**WORK TO BE COMPLETED**
Restate every line of the data word for word, except for the images.

▼

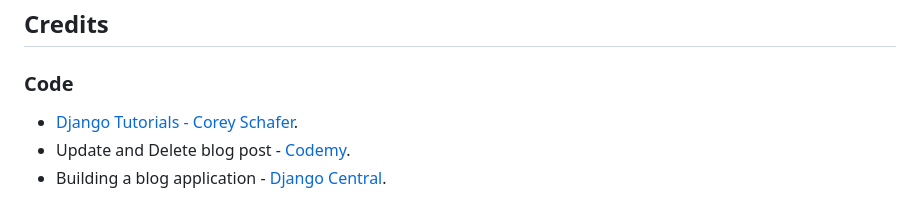
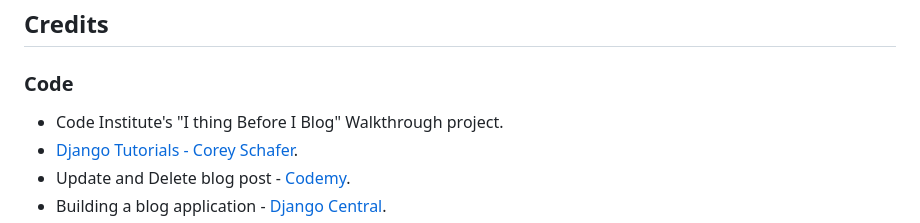
Before and after one commit to Oyindamolabadara/TranquilBlog, a Markdown page: README.md, the part around the change. Rendered like a GitHub page.

Commit message:
Added code reference o readme.

```diff
--- a/README.md
+++ b/README.md
@@ -240,6 +240,7 @@ Clone this project by following the steps:
 ## **Credits**
 
 ### Code
+* Code Institute's "I thing Before I Blog" Walkthrough project.
 * [Django Tutorials - Corey Schafer](https://www.youtube.com/playlist?list=PL-osiE80TeTtoQCKZ03TU5fNfx2UY6U4p).
 * Update and Delete blog post - [Codemy](https://www.youtube.com/playlist?list=PLCC34OHNcOtr025c1kHSPrnP18YPB-NFi).
 * Building a blog application - [Django Central](https://djangocentral.com/building-a-blog-application-with-django/).
```
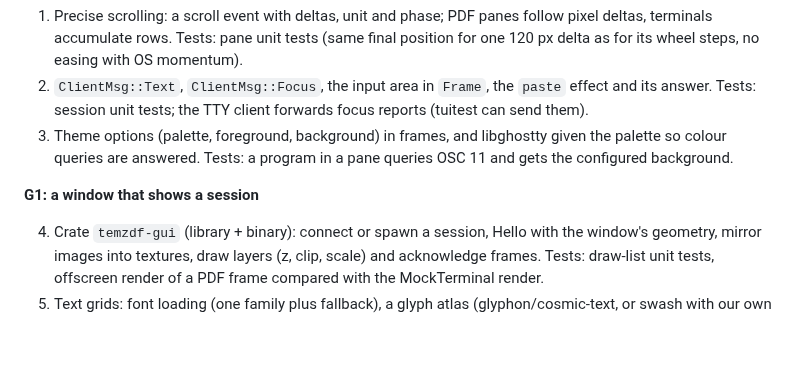
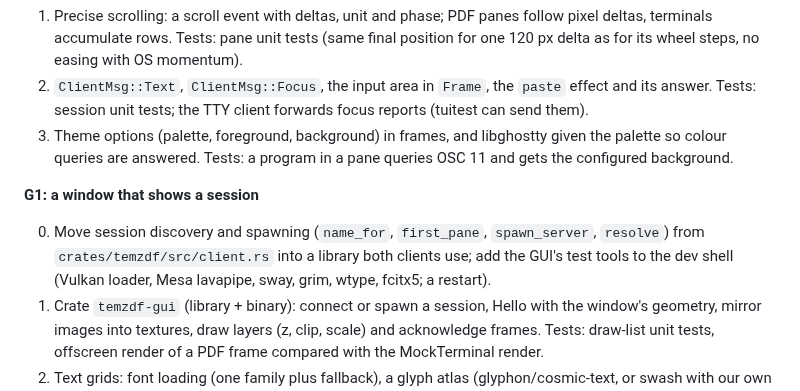
Before and after one commit to mityu/temzdf, a Markdown page: doc/gui-client.md, the part around one of its changes. GitHub-like rendering; blank space fills up the shorter version.

```diff
--- a/doc/gui-client.md
+++ b/doc/gui-client.md
@@ -261,6 +310,10 @@ window at all.
 
 **G1: a window that shows a session**
 
+0. Move session discovery and spawning (`name_for`, `first_pane`,
+   `spawn_server`, `resolve`) from `crates/temzdf/src/client.rs` into a
+   library both clients use; add the GUI's test tools to the dev shell
+   (Vulkan loader, Mesa lavapipe, sway, grim, wtype, fcitx5; a restart).
 4. Crate `temzdf-gui` (library + binary): connect or spawn a session, Hello
    with the window's geometry, mirror images into textures, draw layers
    (z, clip, scale) and acknowledge frames. Tests: draw-list unit tests,
```
Also changed, not shown: other parts of doc/gui-client.md (+69 -20 lines).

▲

**TASK RESPONSE**
Before and after one commit to Oyindamolabadara/TranquilBlog, a Markdown page: README.md, the part around the change. Rendered like a GitHub page.

Commit message:
Added code reference o readme.

```diff
--- a/README.md
+++ b/README.md
@@ -240,6 +240,7 @@ Clone this project by following the steps:
 ## **Credits**
 
 ### Code
+* Code Institute's "I thing Before I Blog" Walkthrough project.
 * [Django Tutorials - Corey Schafer](https://www.youtube.com/playlist?list=PL-osiE80TeTtoQCKZ03TU5fNfx2UY6U4p).
 * Update and Delete blog post - [Codemy](https://www.youtube.com/playlist?list=PLCC34OHNcOtr025c1kHSPrnP18YPB-NFi).
 * Building a blog application - [Django Central](https://djangocentral.com/building-a-blog-application-with-django/).
```
Before and after one commit to mityu/temzdf, a Markdown page: doc/gui-client.md, the part around one of its changes. GitHub-like rendering; blank space fills up the shorter version.

```diff
--- a/doc/gui-client.md
+++ b/doc/gui-client.md
@@ -261,6 +310,10 @@ window at all.
 
 **G1: a window that shows a session**
 
+0. Move session discovery and spawning (`name_for`, `first_pane`,
+   `spawn_server`, `resolve`) from `crates/temzdf/src/client.rs` into a
+   library both clients use; add the GUI's test tools to the dev shell
+   (Vulkan loader, Mesa lavapipe, sway, grim, wtype, fcitx5; a restart).
 4. Crate `temzdf-gui` (library + binary): connect or spawn a session, Hello
    with the window's geometry, mirror images into textures, draw layers
    (z, clip, scale) and acknowledge frames. Tests: draw-list unit tests,
```
Also changed, not shown: other parts of doc/gui-client.md (+69 -20 lines).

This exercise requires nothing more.